Johnny was the bandleader until Edgar became interested in jazz and picked up the saxophone at age 16. Both brothers loved the blues, but were at odds when it came to what kind of blues. Johnny loved the Delta acoustic stuff-Lightning Hopkins, Muddy Waters and Howlin' Wolf. Edgar "gravitated towards the more urban, more sophisticated" artists-the R&B type of blues that included legends like Ray Charles and B.B. King.
Though their taste in music began to split, Edgar continued to play with his brother when Johnny began performing nationally, and the creation of "Frankenstein" goes back to the late-'60s, when Winter's multi-instrumental capabilities served as his calling card.
"Johnny would do the first part of the show with the blues trio," Winter recalls, "and then he'd say, "And now I'm going to bring on my little brother Edgar,' and I'd come on and we'd play some Ray Charles songs.
"I wanted to find a song that would be a vehicle to allow me to play several different instruments. We called it "The Double Drum Song' because we had two sets of drums onstage and I'd play Hammond B3 and then I'd play an alto sax solo and then I did a dual drum solo with Johnny's drummer."
After signing a deal with Epic Records in 1970, Edgar was finally off on his own. That year he released Entrance, a solo album, followed by two records with Edgar Winter's White Trash before the formation of The Edgar Winter Group. By turns, the first three albums embraced blues, jazz, straight-ahead rock and even gospel. Then Winter discovered yet another musical vehicle-the synthesizer.
"I'm variously accused and acclaimed of ushering in that era-acclaimed in the sense that I was on the cutting edge of a new technology and accused in the sense that the synthesizer put a lot of musicians out of work," Winter says.
"My approach was, "Hey, here's a new instrument. Let's see if we can't create some new sounds.' I was a sci-fi nut. I was a Trekkie and I loved like all the old synth stuff, like on "Forbidden Planet.'
Looking for a song that could showcase the synthesizer, Edgar turned once again to his old stand-by, "The Double Drum Song." He thought it would "sound great with that sub-sonic, reinforced synth bottom, and, sure enough, it did." Still, he and his band had no intention of recording it.
The Edgar Winter Group brought back "The Double Drum Song" for live performances and once again, though this time as frontman, Edgar circled the stage playing alternating solos on synth, sax and timbales.
"At the end of recording They Only Come Out At Night, [producer] Rick Derringer and I were still talking about material and he said, "Well, why don't we try to mix that instrumental song?' Back in those days, groups actually created music in the studio. You'd go into the studio and you'd actually jam and create and write songs. Consequently, tape was always rolling. And since that song was something that we played live, there were several 20- or 30-minute versions of it."

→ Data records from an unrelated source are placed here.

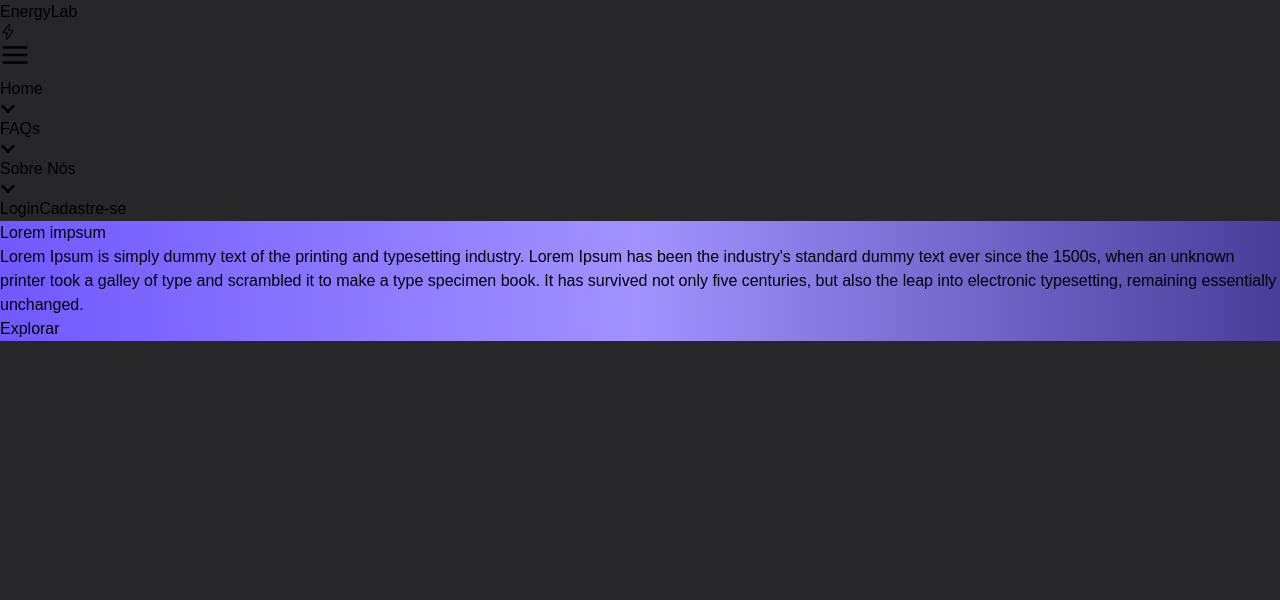
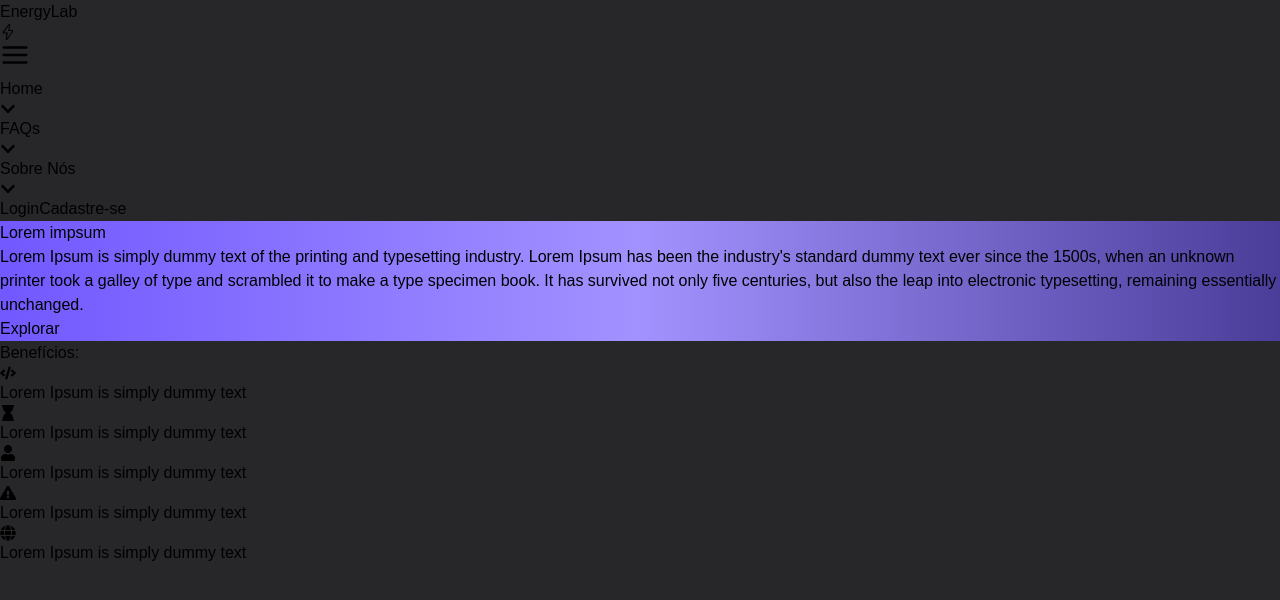
Before and after one commit to akemilol/EnergyLab---GS, a Next.js app in the folder e-lab/: page / in a window 1280 px wide. Shown: the top 600 px of the page. Built offline with nearby package versions, Linux system fonts and the light colour scheme.

Commit message:
Criação do componente Main cards

```diff
--- a/e-lab/src/app/page.tsx
+++ b/e-lab/src/app/page.tsx
@@ -1,12 +1,13 @@
 import NavBar from "@/components/NavBar/NavBar";
 import Header from "@/components/Header/Header";
+import Main from "@/components/Main/Main";
 
 export default function Home() {
   return (
     <>
         <NavBar />
         <Header />
-
+      <Main />
     </>
   );
 }
--- a/e-lab/src/components/Header/Header.tsx
+++ b/e-lab/src/components/Header/Header.tsx
@@ -1,12 +1,13 @@
 export default function Header() {
     return (
     <header
-        className="w-full h-[85vh] flex flex-col items-center justify-center text-center text-white bg-gradient-header sm:bg-[url('/img/background.png')] sm:bg-cover">
+        className="w-full h-[70vh] flex flex-col items-center justify-center text-center text-white bg-gradient-header sm:bg-[url('/img/background.png')] sm:bg-cover">
         <div className="p-6 w-full max-w-2xl">
         <h1 className="mb-8 text-3xl font-bold">Lorem impsum</h1>
         <p className="mb-8 text-2xl">
             Lorem Ipsum is simply dummy text of the printing and typesetting industry. Lorem Ipsum has been the industry's standard dummy text ever since the 1500s, when an unknown printer took a galley of type and scrambled it to make a type specimen book. It has survived not only five centuries, but also the leap into electronic typesetting, remaining essentially unchanged.
         </p>
+
 
         <button className="bg-violet-700 hover:bg-violet-800 text-white font-semibold py-3 px-6 rounded-[8px] transition duration-300 text-xl">
             Explorar
@@ -14,4 +15,4 @@ export default function Header() {
         </div>
         </header>
     );
-};
+}
--- /dev/null
+++ b/e-lab/src/components/Main/Main.tsx
@@ -0,0 +1,35 @@
+import { FC } from 'react';
+import { FaCode, FaHourglass, FaUser, FaExclamationTriangle, FaGlobe } from 'react-icons/fa';
+
+const BenefitsSection: FC = () => {
+  const benefits = [
+    { icon: <FaCode />, text: 'Lorem Ipsum is simply dummy text' },
+    { icon: <FaHourglass />, text: 'Lorem Ipsum is simply dummy text' },
+    { icon: <FaUser />, text: 'Lorem Ipsum is simply dummy text' },
+    { icon: <FaExclamationTriangle />, text: 'Lorem Ipsum is simply dummy text' },
+    { icon: <FaGlobe />, text: 'Lorem Ipsum is simply dummy text' },
+  ];
+
+  return (
+    <div className="text-white py-10 px-6">
+      <div className="container mx-auto">
+        <h2 className="text-3xl font-bold mb-6">Benefícios:</h2>
+        <div className="flex flex-col md:flex-row md:justify-between md:space-x-4 space-y-4 md:space-y-0">
+          {benefits.map((benefit, index) => (
+            <div
+              key={index}
+              className="flex items-center p-6 border border-white rounded-lg text-left space-x-4 md:w-1/5 w-full"
+            >
+              <div className="text-2xl">
+                {benefit.icon}
+              </div>
+              <p className="text-sm">{benefit.text}</p>
+            </div>
+          ))}
+        </div>
+      </div>
+    </div>
+  );
+};
+
+export default BenefitsSection;
```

In 1972, studio editing was done by hand. Audiotape was physically cut with a razor blade and then spliced back together. Soon pieces of "The Old Double Drum Song" were hanging from every available space in the control room.
"The drummer, Chuck Ruff, just kind of mumbled the immortal words, "Wow, it looks like Frankenstein,'" Winter remembers. "As soon as I heard it I was like, "That's it. That's perfect. It's even got that lumbering kind of monster deal to it.'

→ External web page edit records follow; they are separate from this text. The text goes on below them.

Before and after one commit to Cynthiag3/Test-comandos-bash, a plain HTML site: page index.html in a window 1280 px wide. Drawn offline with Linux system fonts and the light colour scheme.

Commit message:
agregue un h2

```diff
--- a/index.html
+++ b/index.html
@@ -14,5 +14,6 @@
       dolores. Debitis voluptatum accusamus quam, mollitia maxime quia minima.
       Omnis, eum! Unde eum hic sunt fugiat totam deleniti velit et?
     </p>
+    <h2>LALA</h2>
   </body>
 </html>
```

"The monster was born."
The Edgar Winter Band plays with Rick Derringer and Dave Mason as part of Biketober West at the Starlight Bowl, 6 p.m. on March 20. $25. 866-854-8512.